Pelican seems like a natural fit, since it uses Python. But, in playing around with it, I couldn’t get the theme I liked to work with pagination at all, instead just getting weird errors that were hard to track down. Update: Fixed the pagination problem, but… no hierarchical categories (and it’s by design)
Hexo pleasantly surprised me. Really good documentation and really good support features — for example, hexo-migrator-wordpress for importing Wordpress sites, or stuff like hex-migrator-image to download images that are referenced. Generation is fairly quick and the design seems clean. This is a really nice project.
Metalsmith is worth visiting just to see the clearest abstraction of static blog generation on the home page of the web site. Seemed like overkill for my blog, though.
Hugo is written in Go and is just ridiculously fast. I mean, really, a magnitude faster than almost anything else. Sadly, no pagination support.
Still looking at this. If I’m smart I’ll just use Jekyll and squint whenever I look at those horrible date-prefixed filenames.
Updated 9/5: Also looked at Middleman (a nice system, use middleman-blog to jump start everything) and nanoc (mentioned on HN favorably, with a really clean and intuitive system for controlling generation — well designed but you end up having to implement a lot more stuff for a blog than some other generators) and played around with the possibility of using Gulp (interesting experiment, but that’s basically writing my own blog generator). Finally decided that my effort would be better spent on making content rather than worrying about the content container.
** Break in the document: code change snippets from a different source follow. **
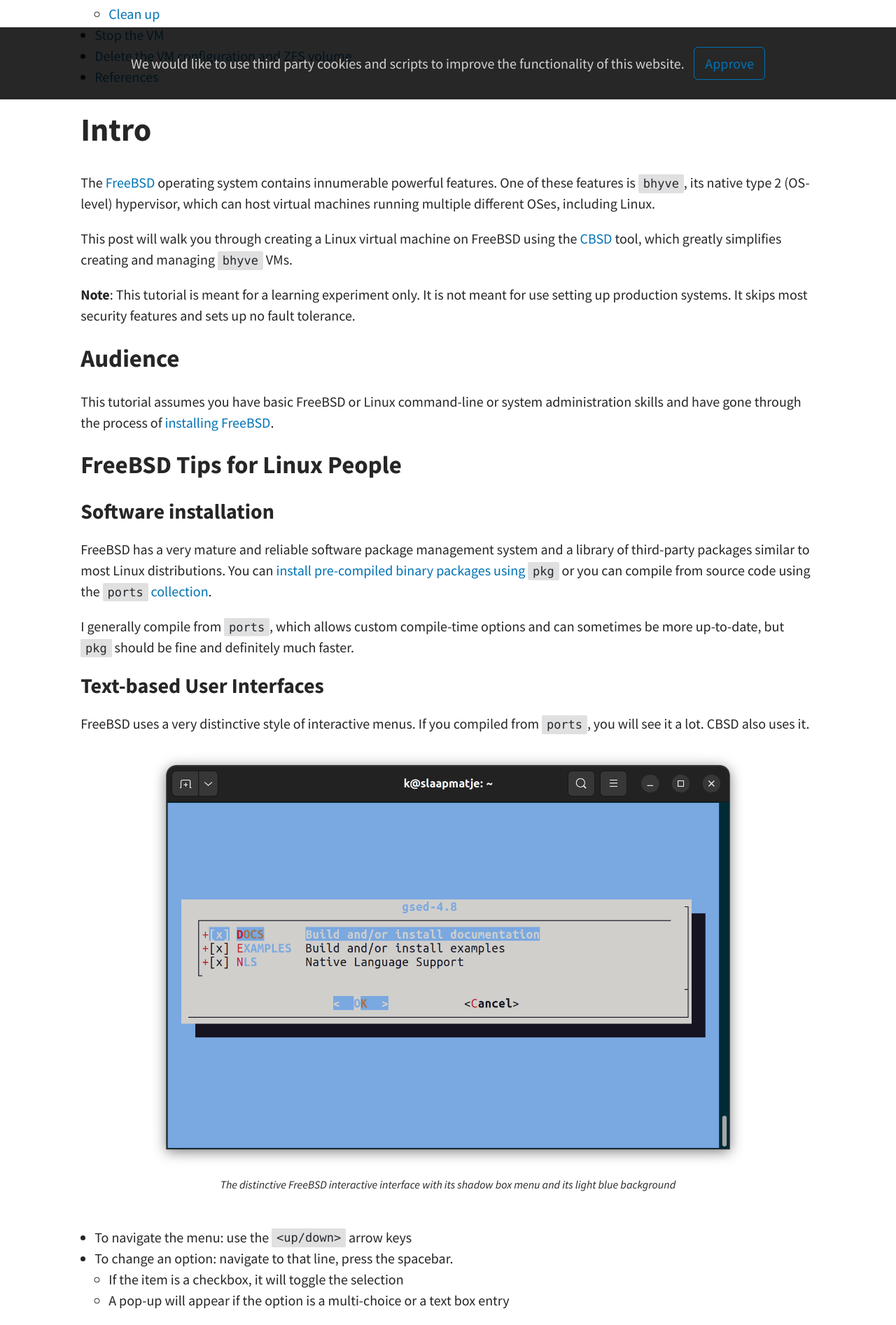
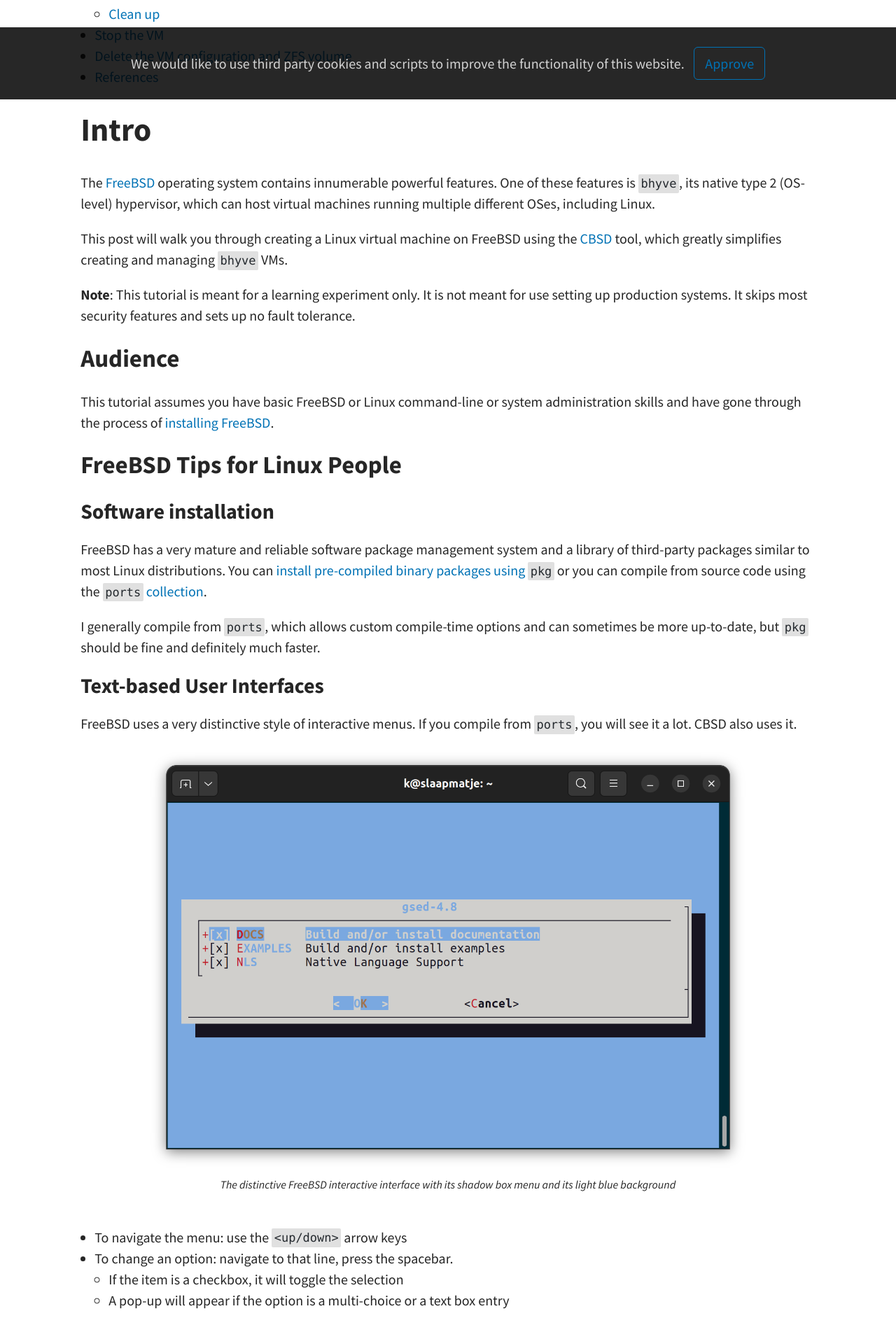
Before and after one commit to kbruner/productionwithscissors, a Jekyll site: the page built from _posts/2022-09-02-fun-with-freebsd-first-linux.md, in a window 1280 px wide. Shown: the part 758-2651 px from the top of the page at 70% size. Built offline with Jekyll 4.4.1, drawn with Linux system fonts in a browser that asks for light colours.

Commit message:
more tweaks

```diff
--- a/_posts/2022-09-02-fun-with-freebsd-first-linux.md
+++ b/_posts/2022-09-02-fun-with-freebsd-first-linux.md
@@ -78,7 +78,7 @@
 
 ### Text-based User Interfaces
 
-FreeBSD uses a very distinctive style of interactive menus. If you compiled
+FreeBSD uses a very distinctive style of interactive menus. If you compile
 from `ports`, you will see it a lot. CBSD also uses it.
 
 <div align="center">
--- a/_sass/base/_highlight.scss
+++ b/_sass/base/_highlight.scss
@@ -46,7 +46,7 @@
 }
 
 code.highlighter-rouge {
-  padding: 0.2em 0.4em;
+  padding: 0.2em 0.2em;
   font-size: $font-size-code;
   background-color: var(--code-background);
   color: var(--code-inline);
```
Updated 9/6: Just spent a couple hours trying to figure out why the Wordpress 4.0 upgrade broke my code blocks. Somebody is toying with me, I just know it.
Updated 10/10: Sigh. Switched to a custom program for my blog, which is absolutely the wrong way to go about it – why spend time when it has been done by so many others so much better? – but it turns out that the cognitive load for Python is less than the cognitive load for learning another static generator. If I ever get to posting more than one post a quarter I’ll revisit it.
Updated 1/20: Looked at Hugo again which is close but hit a limitation in the lack of MD5 for gravatar URLs, and Hugo does not really have any way to add plugins / custom functions. Also new on the horizon is Lecktor, which is a neat hybrid of a static generator with a local admin interface for editing. It has a slightly wonky schema for its content, though (every page must be in its own directory).
Comments are moderated whenever I remember that I have a blog.